The oldest headstone in the cemetery is from 1867, though we know there were burials before that. Originally reserved for a cemetery in 1851, the first burial on the site was of a still-born baby in 1850. There are known to be at least 125 burials and possibly as many as 200 in this cemetery.

No burial records exist but a sketch plan, discovered on a panel behind the old altar of the church, shows the location of 14 family plots on the north side of the cemetery close to Rosedale Drive.

The graves are placed randomly within the plots, although they all face east. Most of the graves have marble head stones although, surprisingly, there is a plain wooden memorial painted white in the Wuchatsch family plot which survives from 1870. Many of the inscriptions are in German and some in both German and English.

The cemetery is unique in many ways. It is the only church graveyard in the City of Whittlesea and one of just a dozen church graveyards in Victoria. It is also one of only a small number of ethnic cemeteries in Victoria.
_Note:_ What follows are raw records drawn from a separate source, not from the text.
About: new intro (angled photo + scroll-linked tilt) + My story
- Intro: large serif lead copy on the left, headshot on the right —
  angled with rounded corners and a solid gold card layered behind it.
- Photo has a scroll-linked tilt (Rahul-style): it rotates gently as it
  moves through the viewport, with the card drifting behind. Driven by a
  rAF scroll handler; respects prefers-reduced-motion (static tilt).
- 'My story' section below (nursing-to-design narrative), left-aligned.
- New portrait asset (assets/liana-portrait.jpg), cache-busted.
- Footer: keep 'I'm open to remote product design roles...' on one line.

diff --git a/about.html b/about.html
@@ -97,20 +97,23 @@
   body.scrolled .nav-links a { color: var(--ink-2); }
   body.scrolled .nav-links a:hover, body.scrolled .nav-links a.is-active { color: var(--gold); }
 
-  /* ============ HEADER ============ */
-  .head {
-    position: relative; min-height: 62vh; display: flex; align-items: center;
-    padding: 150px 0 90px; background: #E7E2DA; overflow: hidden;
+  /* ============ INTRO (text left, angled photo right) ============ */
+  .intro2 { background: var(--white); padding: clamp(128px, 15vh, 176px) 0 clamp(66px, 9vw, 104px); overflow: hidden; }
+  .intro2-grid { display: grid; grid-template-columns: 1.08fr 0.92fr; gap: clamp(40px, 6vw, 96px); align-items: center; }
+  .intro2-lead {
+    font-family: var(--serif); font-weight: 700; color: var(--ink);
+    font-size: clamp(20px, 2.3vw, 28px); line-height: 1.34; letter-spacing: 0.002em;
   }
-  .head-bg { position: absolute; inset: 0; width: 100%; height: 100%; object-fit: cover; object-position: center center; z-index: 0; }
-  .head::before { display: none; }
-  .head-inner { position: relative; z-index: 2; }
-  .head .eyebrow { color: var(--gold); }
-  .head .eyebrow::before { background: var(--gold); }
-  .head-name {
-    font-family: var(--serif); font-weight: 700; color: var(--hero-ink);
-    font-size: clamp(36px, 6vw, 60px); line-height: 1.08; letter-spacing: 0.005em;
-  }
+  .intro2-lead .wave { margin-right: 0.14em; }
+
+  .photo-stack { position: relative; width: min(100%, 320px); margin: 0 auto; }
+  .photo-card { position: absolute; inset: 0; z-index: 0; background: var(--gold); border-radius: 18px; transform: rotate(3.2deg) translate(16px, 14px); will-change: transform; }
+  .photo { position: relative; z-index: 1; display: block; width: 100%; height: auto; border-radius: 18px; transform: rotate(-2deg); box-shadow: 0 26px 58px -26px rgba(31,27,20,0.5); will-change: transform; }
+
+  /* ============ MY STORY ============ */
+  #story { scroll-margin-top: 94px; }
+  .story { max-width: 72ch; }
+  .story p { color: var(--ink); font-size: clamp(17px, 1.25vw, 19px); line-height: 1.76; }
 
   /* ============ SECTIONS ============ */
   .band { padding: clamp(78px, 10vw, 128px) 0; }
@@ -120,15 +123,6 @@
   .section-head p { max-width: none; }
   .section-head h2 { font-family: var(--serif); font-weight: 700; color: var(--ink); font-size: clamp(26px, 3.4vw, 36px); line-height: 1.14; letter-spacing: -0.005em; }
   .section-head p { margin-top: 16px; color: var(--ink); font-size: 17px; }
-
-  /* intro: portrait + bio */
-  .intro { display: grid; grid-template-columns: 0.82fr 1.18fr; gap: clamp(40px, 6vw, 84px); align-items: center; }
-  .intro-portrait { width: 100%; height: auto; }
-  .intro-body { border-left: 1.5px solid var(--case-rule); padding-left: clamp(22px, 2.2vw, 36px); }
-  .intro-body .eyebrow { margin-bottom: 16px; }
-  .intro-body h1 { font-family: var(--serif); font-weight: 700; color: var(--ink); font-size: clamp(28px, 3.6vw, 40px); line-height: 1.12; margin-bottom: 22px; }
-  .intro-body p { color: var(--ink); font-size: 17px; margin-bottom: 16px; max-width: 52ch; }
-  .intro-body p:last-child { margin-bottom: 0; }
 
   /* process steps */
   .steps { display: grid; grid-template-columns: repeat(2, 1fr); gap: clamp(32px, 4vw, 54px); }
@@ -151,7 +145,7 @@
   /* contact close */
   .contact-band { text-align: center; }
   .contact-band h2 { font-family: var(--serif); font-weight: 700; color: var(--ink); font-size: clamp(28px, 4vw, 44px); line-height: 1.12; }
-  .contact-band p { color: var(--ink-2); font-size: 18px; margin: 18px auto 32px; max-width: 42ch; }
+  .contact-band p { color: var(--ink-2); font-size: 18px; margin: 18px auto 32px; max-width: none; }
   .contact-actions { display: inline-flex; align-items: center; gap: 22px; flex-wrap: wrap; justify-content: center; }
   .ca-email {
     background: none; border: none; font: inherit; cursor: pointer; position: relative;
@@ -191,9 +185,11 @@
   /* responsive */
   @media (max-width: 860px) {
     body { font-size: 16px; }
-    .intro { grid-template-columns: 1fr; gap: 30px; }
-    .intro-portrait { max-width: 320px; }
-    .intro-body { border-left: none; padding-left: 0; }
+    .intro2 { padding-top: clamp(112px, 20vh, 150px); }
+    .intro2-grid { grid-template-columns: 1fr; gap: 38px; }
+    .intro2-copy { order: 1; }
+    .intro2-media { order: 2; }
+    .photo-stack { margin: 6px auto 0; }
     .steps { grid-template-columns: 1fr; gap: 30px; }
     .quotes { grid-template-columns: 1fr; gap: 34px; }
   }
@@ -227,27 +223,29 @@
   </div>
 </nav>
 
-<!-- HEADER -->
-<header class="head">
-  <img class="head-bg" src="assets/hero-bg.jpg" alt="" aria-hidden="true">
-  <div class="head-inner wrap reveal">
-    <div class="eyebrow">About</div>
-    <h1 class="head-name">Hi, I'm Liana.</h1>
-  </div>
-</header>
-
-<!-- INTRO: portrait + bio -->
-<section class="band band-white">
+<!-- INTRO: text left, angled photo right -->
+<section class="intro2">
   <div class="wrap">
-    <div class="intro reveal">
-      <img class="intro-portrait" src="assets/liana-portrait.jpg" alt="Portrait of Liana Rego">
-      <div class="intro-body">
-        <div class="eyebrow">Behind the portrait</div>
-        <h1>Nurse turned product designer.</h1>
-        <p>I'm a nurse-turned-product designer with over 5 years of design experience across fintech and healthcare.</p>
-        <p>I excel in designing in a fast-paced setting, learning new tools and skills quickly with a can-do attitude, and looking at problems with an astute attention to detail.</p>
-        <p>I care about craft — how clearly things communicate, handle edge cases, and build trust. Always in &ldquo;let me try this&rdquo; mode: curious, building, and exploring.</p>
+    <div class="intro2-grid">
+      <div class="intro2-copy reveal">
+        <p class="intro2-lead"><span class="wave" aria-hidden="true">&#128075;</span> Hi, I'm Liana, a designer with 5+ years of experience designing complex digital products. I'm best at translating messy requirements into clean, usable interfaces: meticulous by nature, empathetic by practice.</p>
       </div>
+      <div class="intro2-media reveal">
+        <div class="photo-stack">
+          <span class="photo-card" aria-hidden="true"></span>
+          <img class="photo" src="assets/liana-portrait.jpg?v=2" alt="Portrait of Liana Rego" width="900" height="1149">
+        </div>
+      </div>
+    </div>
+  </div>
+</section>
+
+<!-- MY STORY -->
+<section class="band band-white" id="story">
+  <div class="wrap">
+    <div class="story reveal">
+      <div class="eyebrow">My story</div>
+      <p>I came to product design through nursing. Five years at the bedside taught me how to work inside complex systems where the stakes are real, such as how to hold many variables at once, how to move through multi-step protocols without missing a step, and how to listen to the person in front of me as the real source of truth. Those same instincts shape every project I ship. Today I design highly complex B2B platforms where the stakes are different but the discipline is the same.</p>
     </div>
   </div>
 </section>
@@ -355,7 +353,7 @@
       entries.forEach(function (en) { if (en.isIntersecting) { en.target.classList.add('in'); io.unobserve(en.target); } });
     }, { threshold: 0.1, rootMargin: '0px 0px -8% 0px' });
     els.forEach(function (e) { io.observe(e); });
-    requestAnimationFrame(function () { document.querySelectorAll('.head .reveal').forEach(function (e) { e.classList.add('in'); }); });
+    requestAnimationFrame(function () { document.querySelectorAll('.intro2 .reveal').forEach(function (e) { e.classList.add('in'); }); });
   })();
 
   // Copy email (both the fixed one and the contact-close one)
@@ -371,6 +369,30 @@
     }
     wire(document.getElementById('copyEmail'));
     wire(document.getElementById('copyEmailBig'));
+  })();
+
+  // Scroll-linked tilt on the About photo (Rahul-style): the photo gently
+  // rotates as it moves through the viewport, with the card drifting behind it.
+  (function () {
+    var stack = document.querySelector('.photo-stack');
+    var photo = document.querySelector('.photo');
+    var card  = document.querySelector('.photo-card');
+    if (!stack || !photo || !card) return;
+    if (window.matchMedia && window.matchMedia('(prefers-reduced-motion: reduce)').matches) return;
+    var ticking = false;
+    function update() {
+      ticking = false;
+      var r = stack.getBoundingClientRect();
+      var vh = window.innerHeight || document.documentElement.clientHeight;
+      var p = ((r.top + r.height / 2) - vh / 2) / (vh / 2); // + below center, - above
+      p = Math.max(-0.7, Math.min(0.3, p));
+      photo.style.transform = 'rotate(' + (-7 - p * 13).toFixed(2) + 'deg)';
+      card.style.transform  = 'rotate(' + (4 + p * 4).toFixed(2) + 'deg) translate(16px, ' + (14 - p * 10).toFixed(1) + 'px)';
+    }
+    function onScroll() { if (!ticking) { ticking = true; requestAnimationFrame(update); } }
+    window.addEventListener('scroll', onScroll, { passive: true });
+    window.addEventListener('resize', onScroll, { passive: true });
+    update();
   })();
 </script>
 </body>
In Melbourne, there is another German cemetery in Separation Street, Northcote.

Westgarthtown is protected under Victoria’s Heritage Act. In 1992 the site’s significance to Victoria’s history was recognised when the Lutheran Church and the cemetery, together with two of the farmhouses were added to the state’s Heritage Register. Two other farmhouses were added to the Register in 1993 and 1996 respectively.

Whittlesea Council, the local community and Heritage Victoria are working together to preserve this unique area for future generations. The Council purchased Ziebell’s farmhouse and the various outbuildings, employed a caretaker to live on the site and has set up an advisory committee comprising representatives of a voluntary group, the Friends of Westgarthtown.

The booklet 'Westgarthtown' is available from Heritage Victoria and the City of Whittlesea.

Westgarthtown is open on the second Sunday of each month from 1 – 4 pm. Guided tours of Westgarthtown may be arranged for groups of 10 or more through Friends of Westgarthtown, phone (03) 9464 5062, email enquiries@westgarthtown.org.au.

Further Information

  • John Borrack, 1988. ‘Lamplight and Bluestones’ 
  • Geoffrey Borrack. "Romancing the Stone" in ‘The Cultural Landscape of the Plenty Valley: Plenty Valley Papers Vol 1’ pp49-60.  Lucy Grace Ellem (ed)
  • Helen Lardner, 1988. ‘A Master Plan for the Westgarthtown Heritage Precinct City of Whittlesea’.
  • Celestina Sagazio (ed), 1992. ‘Cemeteries: Our Heritage’. National Trust of Australia (Victoria) Melbourne
  • Robert Wuchatsch. 1985. ‘Westgarthtown: The German Settlement at Thomastown’ Melbourne.